## Exercise directions:
Skip the images and return the records below exactly.

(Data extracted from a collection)
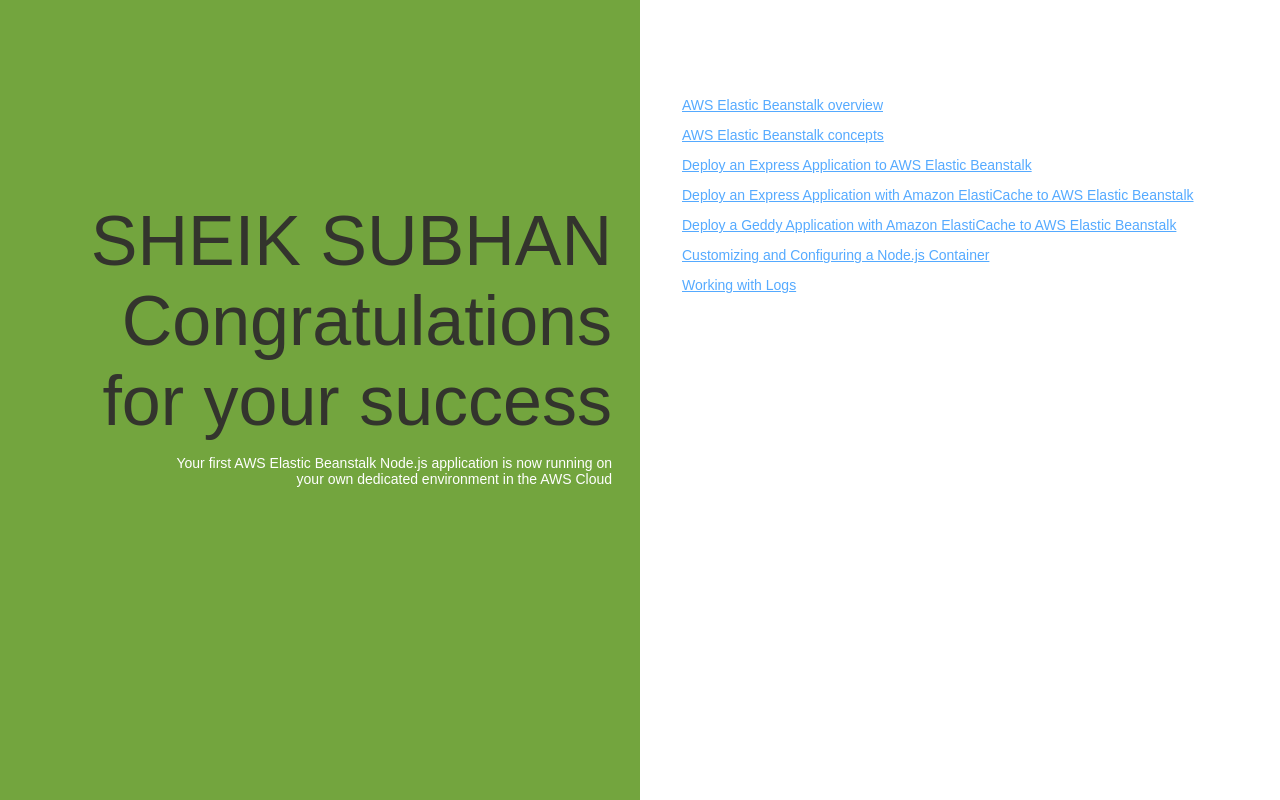
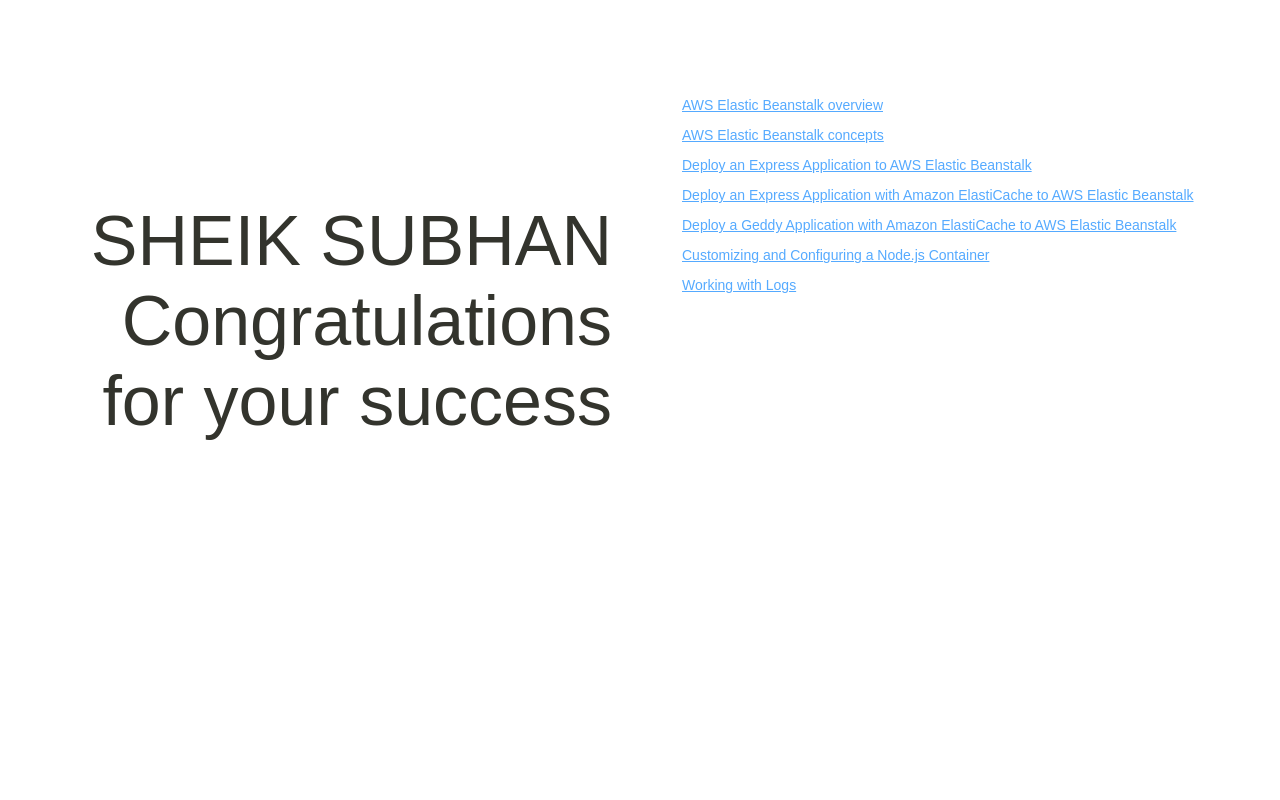
Before and after one commit to subhansheik/aws-ebs, a website: page index.html in a window 1280 px wide. Drawn offline with Linux system fonts and the light colour scheme.

```diff
--- a/index.html
+++ b/index.html
@@ -35,7 +35,7 @@
 
         text-align: right;
         padding-top: 11em;
-        background-color: #73A53E;
+        background-color: #Magenta;
 
       }
       .textColumn p {
```
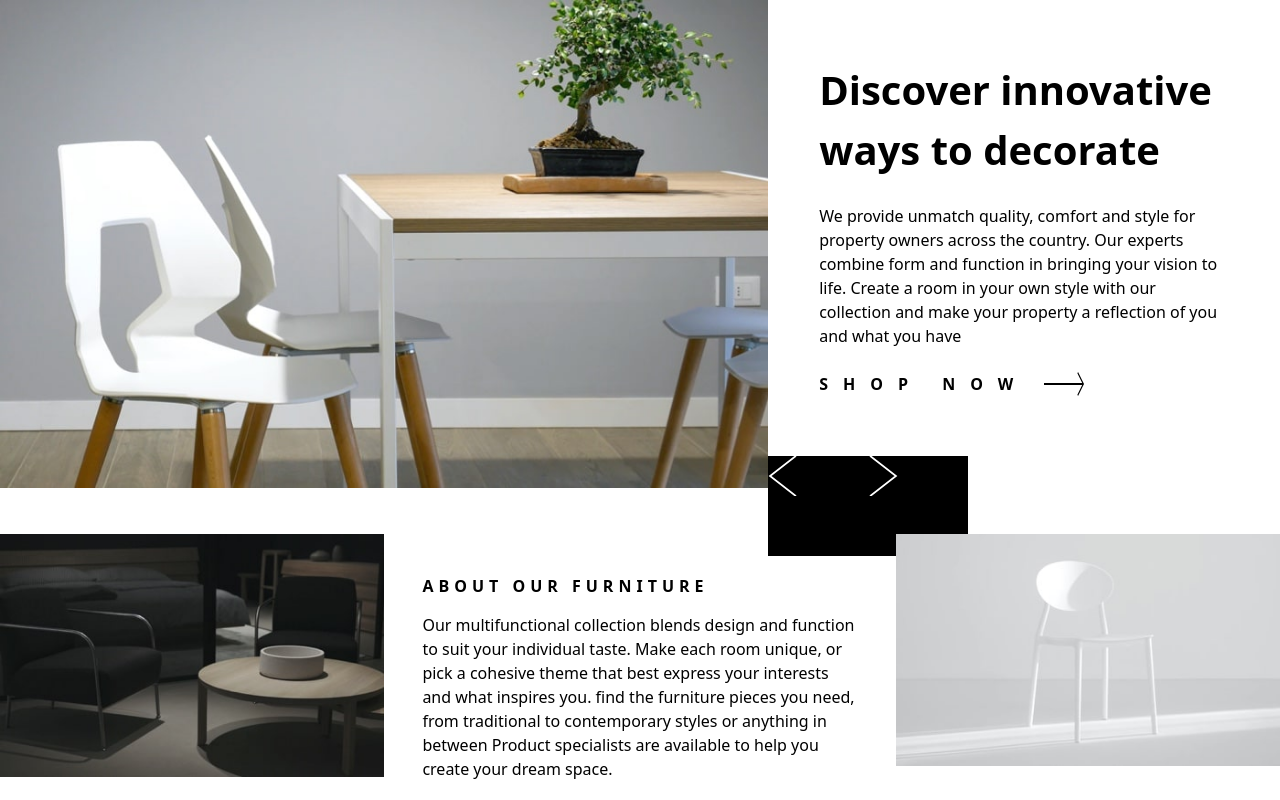
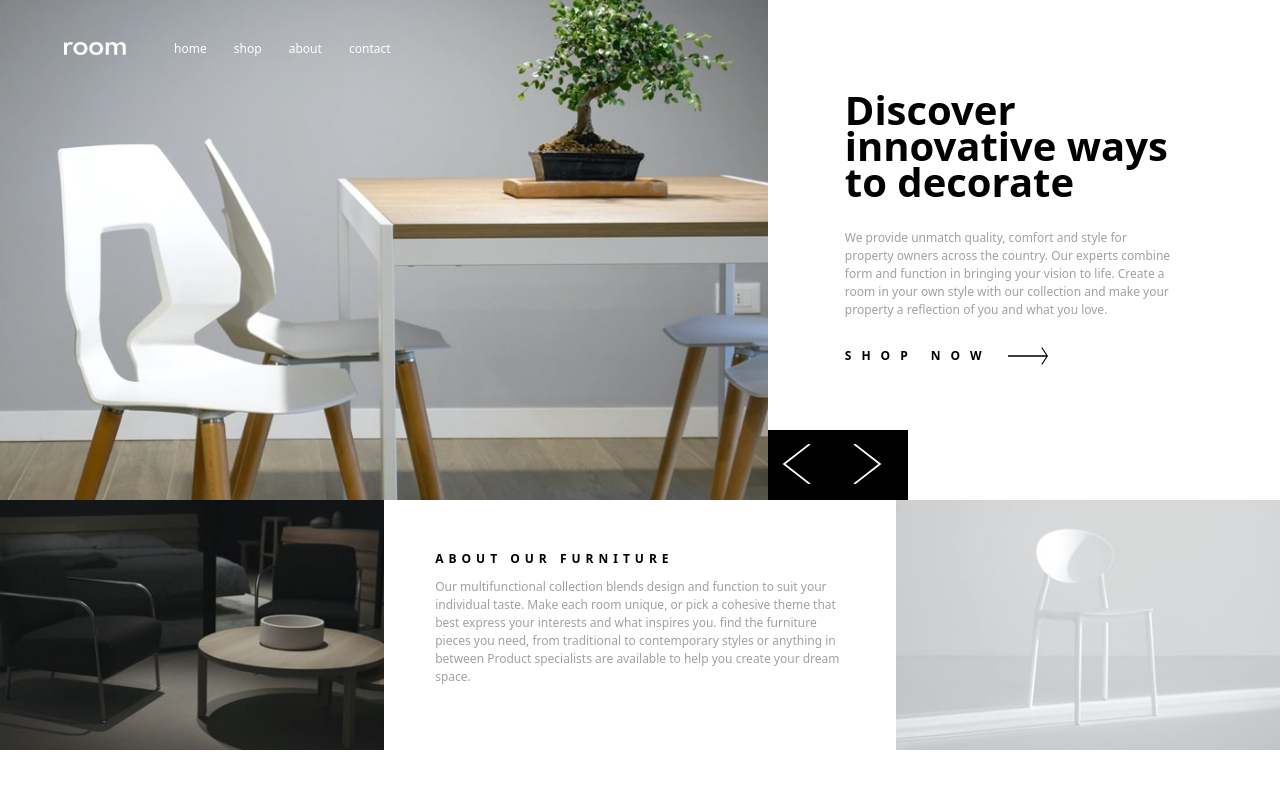
Before and after one commit to olanrewajurasheed/room-homepage, a website: page public/index.html in a window 1280 px wide. Drawn offline with Linux system fonts and the light colour scheme.

Commit message:
desktop styling

```diff
--- a/public/index.html
+++ b/public/index.html
@@ -12,23 +12,27 @@
       href="../images/favicon-32x32.png"
     />
     <link rel="stylesheet" href="../dist/output.css" />
+    <link
+      href="https://fonts.googleapis.com/css?family=League+Spartan:400,700"
+      rel="stylesheet"
+    /> <!--Importing the league Spartan font-->
 
     <title>Room homepage</title>
   </head>
-  <body>
-    <div class="grid grid-rows-[534px] grid-cols-[60%,40%]">
+  <body class="text-[12px]">
+    <div class="grid grid-cols-[60%,40%]"> <!--Grid for the hero section-->
       <div
         id="header_section"
-        class="col-start-1 col-end-2 row-start-1 row-end-1"
+        class="col-start-1 col-end-2 h-[500px]"
       >
         <div class="relative">
-          <img src="../images/desktop-image-hero-1.jpg" class="w-[100%]" />
+          <img src="../images/desktop-image-hero-1.jpg" class="w-[100%] h-[500px]"/>
         </div>
-        <div class="absolute space-x-10  text-white">
-          <nav class="">
+        <div class="absolute flex space-x-12 text-white pl-[5%] top-10">
+          <nav class="self-center">
             <img src="../images/logo.svg" />
           </nav>
-          <nav class="space-x-6">
+          <nav class="self-start space-x-6">
             <a>home</a>
             <a>shop</a>
             <a>about</a>
@@ -36,33 +40,33 @@
           </nav>
         </div>
       </div>
-      <div class="space-y-6">
-        <h1 class="px-[10%] pt-[60px] text-black font-extrabold text-[40px]">
+      <div class="flex flex-col justify-between h-[500px]">
+        <h1 class="px-[10%] md:px-[15%] pt-[18%] font-bold text-3xl md:text-[40px]">
           Discover innovative ways to decorate
         </h1>
-        <p class="px-[10%]">
+        <p class="px-[10%] md:pl-[15%] pr-[20%] text-darkGray">
           We provide unmatch quality, comfort and style for property owners
           across the country. Our experts combine form and function in bringing
           your vision to life. Create a room in your own style with our
           collection and make your property a reflection of you and what you
-          have
+          love.
         </p>
         <h3
-          class="px-[10%] flex gap-x-4 uppercase font-extrabold tracking-[15px]"
+          class="px-[10%] md:px-[15%] flex gap-x-4 uppercase font-semibold tracking-[10px]"
         >
           shop now <img src="../images/icon-arrow.svg" />
         </h3>
-        <div class="flex pt-9 gap-0">
-          <div class="bg-black h-[100px] w-[100px]">
+        <div class="flex pt-9">
+          <div class="bg-black h-[70px] w-[70px]">
             <img
               src="../images/icon-angle-left.svg"
-              class="h-[40px] w-[30px]"
+              class="mx-[20%] my-[20%] h-[40px] w-[30px]"
             />
           </div>
-          <div class="bg-black h-[100px] w-[100px]">
+          <div class="bg-black h-[70px] w-[70px]">
             <img
               src="../images/icon-angle-right.svg"
-              class="h-[40px] w-[30px]"
+              class="mx-[20%] my-[20%] h-[40px] w-[30px]"
             />
           </div>
         </div>
@@ -70,11 +74,11 @@
     </div>
     <div class="flex">
       <div class="basis-[30%]">
-        <img src="../images/image-about-dark.jpg" class="w-[100%]" />
+        <img src="../images/image-about-dark.jpg" class="w-[100%] h-[250px]" />
       </div>
-      <div class="basis-[40%] px-[3%] pt-[40px]">
+      <div class="basis-[40%] h-[250px] px-[4%] pt-[50px]">
         <h3 class="uppercase tracking-[5px] font-bold">About our furniture</h3>
-        <p class="pt-[15px]">
+        <p class="pt-[10px] text-darkGray">
           Our multifunctional collection blends design and function to suit your
           individual taste. Make each room unique, or pick a cohesive theme that
           best express your interests and what inspires you. find the furniture
@@ -83,8 +87,8 @@
           dream space.
         </p>
       </div>
-      <div class="basis-[30%]">
-        <img src="../images/image-about-light.jpg" class="w-[100%]" />
+      <div class="basis-[30%] ">
+        <img src="../images/image-about-light.jpg" class="w-[100%] h-[250px]" />
       </div>
     </div>
   </body>
--- a/tailwind.config.js
+++ b/tailwind.config.js
@@ -2,7 +2,20 @@
 module.exports = {
   content: ["./public/**/*.{html,js}"],
   theme: {
-    extend: {},
+    screens: {
+      sm: '480px',
+      md: '768px',
+      lg: '976px',
+      xl: '1440px'
+    },
+    extend: {
+      colors: {
+        'darkGray': 'hsl(0, 0%, 63%)',
+        'black': 'hsl(0, 0%, 0%)',
+        'white': 'hsl(0, 0%, 100%)',
+        'veryDarkGray': 'hsl(0, 0%, 27%)'
+      },
+    },
   },
   plugins: [],
 }
```
Also changed, not shown: dist/output.css.
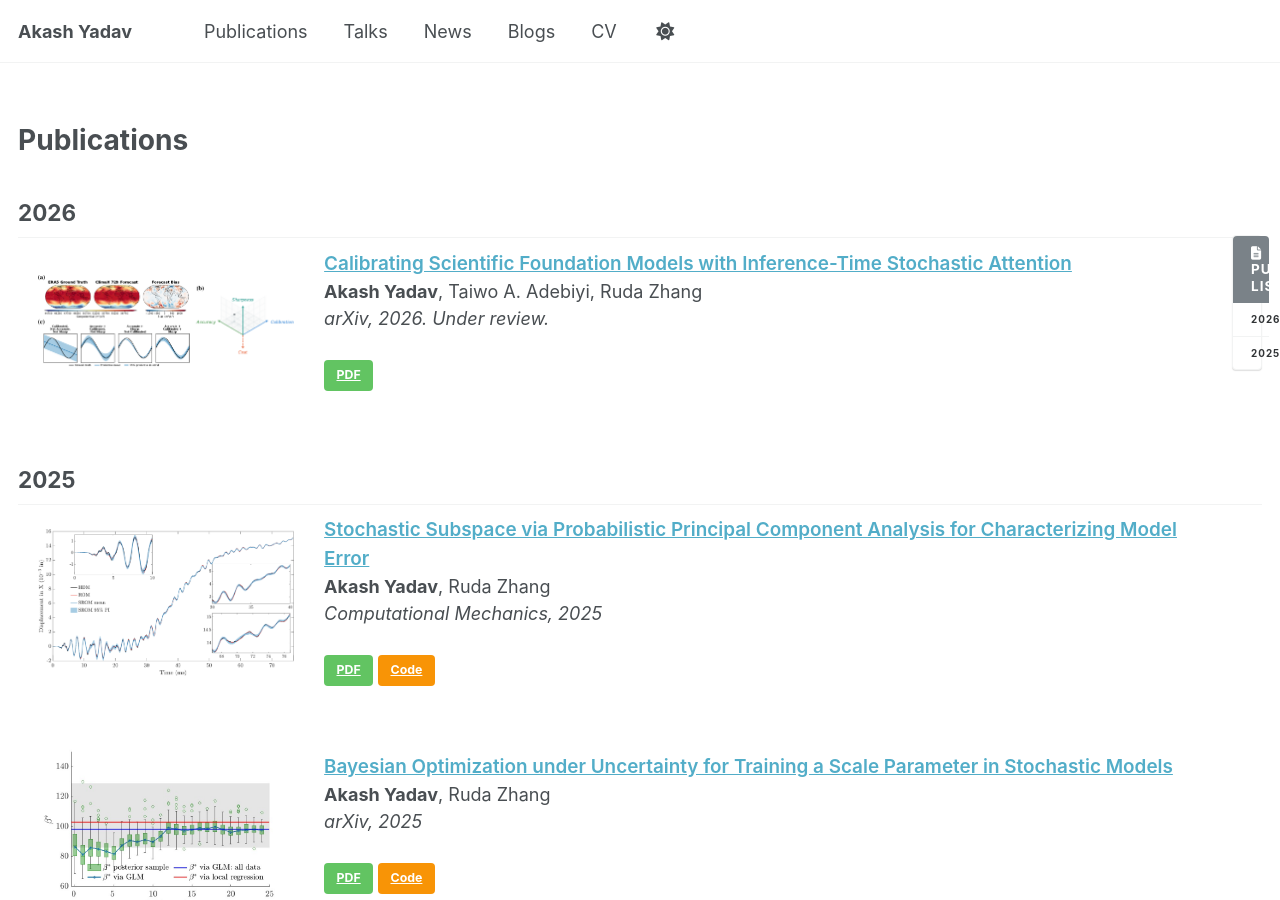
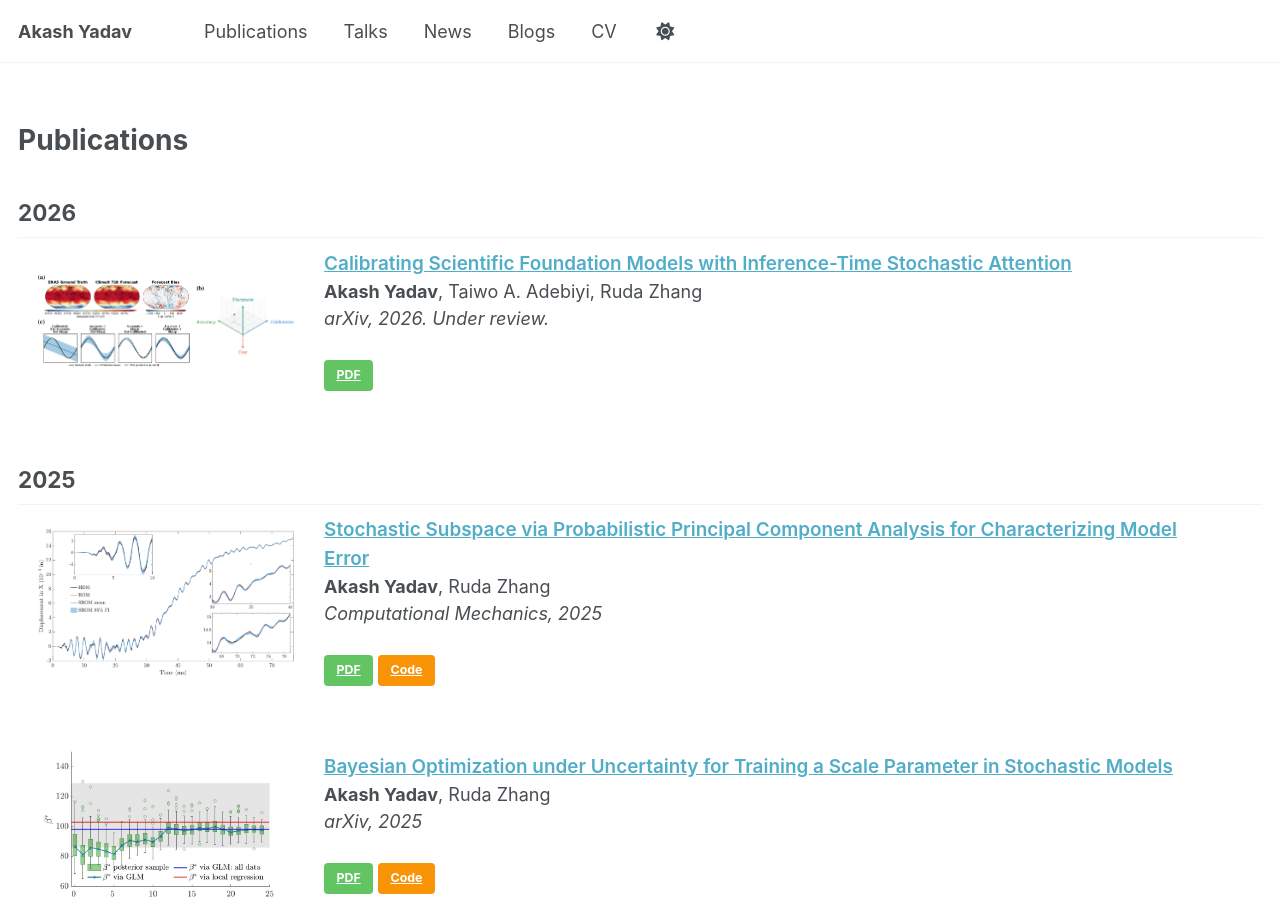
Before and after one commit to akashyadav0210/akashyadav0210.github.io, a Jekyll site: the page built from _pages/publications.md, in a window 1280 px wide and 900 px high. Built offline with Jekyll 4.4.1, drawn with Linux system fonts in a browser that asks for light colours.

Commit message:
Remove publications sidebar navigator

```diff
--- a/_pages/publications.md
+++ b/_pages/publications.md
@@ -5,16 +5,6 @@ permalink: /publications/
 author_profile: true
 toc: false
 ---
-
-<aside class="sidebar__right sticky">
-  <nav class="toc">
-    <header><h4 class="nav__title"><i class="fas fa-file-alt"></i> Publication List</h4></header>
-    <ul class="toc__menu">
-      <li><a href="#2026">2026</a></li>
-      <li><a href="#2025">2025</a></li>
-    </ul>
-  </nav>
-</aside>
 
 ## 2026
 
```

## Written answer:
Before and after one commit to subhansheik/aws-ebs, a website: page index.html in a window 1280 px wide. Drawn offline with Linux system fonts and the light colour scheme.

```diff
--- a/index.html
+++ b/index.html
@@ -35,7 +35,7 @@
 
         text-align: right;
         padding-top: 11em;
-        background-color: #73A53E;
+        background-color: #Magenta;
 
       }
       .textColumn p {
```
Before and after one commit to olanrewajurasheed/room-homepage, a website: page public/index.html in a window 1280 px wide. Drawn offline with Linux system fonts and the light colour scheme.

Commit message:
desktop styling

```diff
--- a/public/index.html
+++ b/public/index.html
@@ -12,23 +12,27 @@
       href="../images/favicon-32x32.png"
     />
     <link rel="stylesheet" href="../dist/output.css" />
+    <link
+      href="https://fonts.googleapis.com/css?family=League+Spartan:400,700"
+      rel="stylesheet"
+    /> <!--Importing the league Spartan font-->
 
     <title>Room homepage</title>
   </head>
-  <body>
-    <div class="grid grid-rows-[534px] grid-cols-[60%,40%]">
+  <body class="text-[12px]">
+    <div class="grid grid-cols-[60%,40%]"> <!--Grid for the hero section-->
       <div
         id="header_section"
-        class="col-start-1 col-end-2 row-start-1 row-end-1"
+        class="col-start-1 col-end-2 h-[500px]"
       >
         <div class="relative">
-          <img src="../images/desktop-image-hero-1.jpg" class="w-[100%]" />
+          <img src="../images/desktop-image-hero-1.jpg" class="w-[100%] h-[500px]"/>
         </div>
-        <div class="absolute space-x-10  text-white">
-          <nav class="">
+        <div class="absolute flex space-x-12 text-white pl-[5%] top-10">
+          <nav class="self-center">
             <img src="../images/logo.svg" />
           </nav>
-          <nav class="space-x-6">
+          <nav class="self-start space-x-6">
             <a>home</a>
             <a>shop</a>
             <a>about</a>
@@ -36,33 +40,33 @@
           </nav>
         </div>
       </div>
-      <div class="space-y-6">
-        <h1 class="px-[10%] pt-[60px] text-black font-extrabold text-[40px]">
+      <div class="flex flex-col justify-between h-[500px]">
+        <h1 class="px-[10%] md:px-[15%] pt-[18%] font-bold text-3xl md:text-[40px]">
           Discover innovative ways to decorate
         </h1>
-        <p class="px-[10%]">
+        <p class="px-[10%] md:pl-[15%] pr-[20%] text-darkGray">
           We provide unmatch quality, comfort and style for property owners
           across the country. Our experts combine form and function in bringing
           your vision to life. Create a room in your own style with our
           collection and make your property a reflection of you and what you
-          have
+          love.
         </p>
         <h3
-          class="px-[10%] flex gap-x-4 uppercase font-extrabold tracking-[15px]"
+          class="px-[10%] md:px-[15%] flex gap-x-4 uppercase font-semibold tracking-[10px]"
         >
           shop now <img src="../images/icon-arrow.svg" />
         </h3>
-        <div class="flex pt-9 gap-0">
-          <div class="bg-black h-[100px] w-[100px]">
+        <div class="flex pt-9">
+          <div class="bg-black h-[70px] w-[70px]">
             <img
               src="../images/icon-angle-left.svg"
-              class="h-[40px] w-[30px]"
+              class="mx-[20%] my-[20%] h-[40px] w-[30px]"
             />
           </div>
-          <div class="bg-black h-[100px] w-[100px]">
+          <div class="bg-black h-[70px] w-[70px]">
             <img
               src="../images/icon-angle-right.svg"
-              class="h-[40px] w-[30px]"
+              class="mx-[20%] my-[20%] h-[40px] w-[30px]"
             />
           </div>
         </div>
@@ -70,11 +74,11 @@
     </div>
     <div class="flex">
       <div class="basis-[30%]">
-        <img src="../images/image-about-dark.jpg" class="w-[100%]" />
+        <img src="../images/image-about-dark.jpg" class="w-[100%] h-[250px]" />
       </div>
-      <div class="basis-[40%] px-[3%] pt-[40px]">
+      <div class="basis-[40%] h-[250px] px-[4%] pt-[50px]">
         <h3 class="uppercase tracking-[5px] font-bold">About our furniture</h3>
-        <p class="pt-[15px]">
+        <p class="pt-[10px] text-darkGray">
           Our multifunctional collection blends design and function to suit your
           individual taste. Make each room unique, or pick a cohesive theme that
           best express your interests and what inspires you. find the furniture
@@ -83,8 +87,8 @@
           dream space.
         </p>
       </div>
-      <div class="basis-[30%]">
-        <img src="../images/image-about-light.jpg" class="w-[100%]" />
+      <div class="basis-[30%] ">
+        <img src="../images/image-about-light.jpg" class="w-[100%] h-[250px]" />
       </div>
     </div>
   </body>
--- a/tailwind.config.js
+++ b/tailwind.config.js
@@ -2,7 +2,20 @@
 module.exports = {
   content: ["./public/**/*.{html,js}"],
   theme: {
-    extend: {},
+    screens: {
+      sm: '480px',
+      md: '768px',
+      lg: '976px',
+      xl: '1440px'
+    },
+    extend: {
+      colors: {
+        'darkGray': 'hsl(0, 0%, 63%)',
+        'black': 'hsl(0, 0%, 0%)',
+        'white': 'hsl(0, 0%, 100%)',
+        'veryDarkGray': 'hsl(0, 0%, 27%)'
+      },
+    },
   },
   plugins: [],
 }
```
Also changed, not shown: dist/output.css.
Before and after one commit to akashyadav0210/akashyadav0210.github.io, a Jekyll site: the page built from _pages/publications.md, in a window 1280 px wide and 900 px high. Built offline with Jekyll 4.4.1, drawn with Linux system fonts in a browser that asks for light colours.

Commit message:
Remove publications sidebar navigator

```diff
--- a/_pages/publications.md
+++ b/_pages/publications.md
@@ -5,16 +5,6 @@ permalink: /publications/
 author_profile: true
 toc: false
 ---
-
-<aside class="sidebar__right sticky">
-  <nav class="toc">
-    <header><h4 class="nav__title"><i class="fas fa-file-alt"></i> Publication List</h4></header>
-    <ul class="toc__menu">
-      <li><a href="#2026">2026</a></li>
-      <li><a href="#2025">2025</a></li>
-    </ul>
-  </nav>
-</aside>
 
 ## 2026
 
```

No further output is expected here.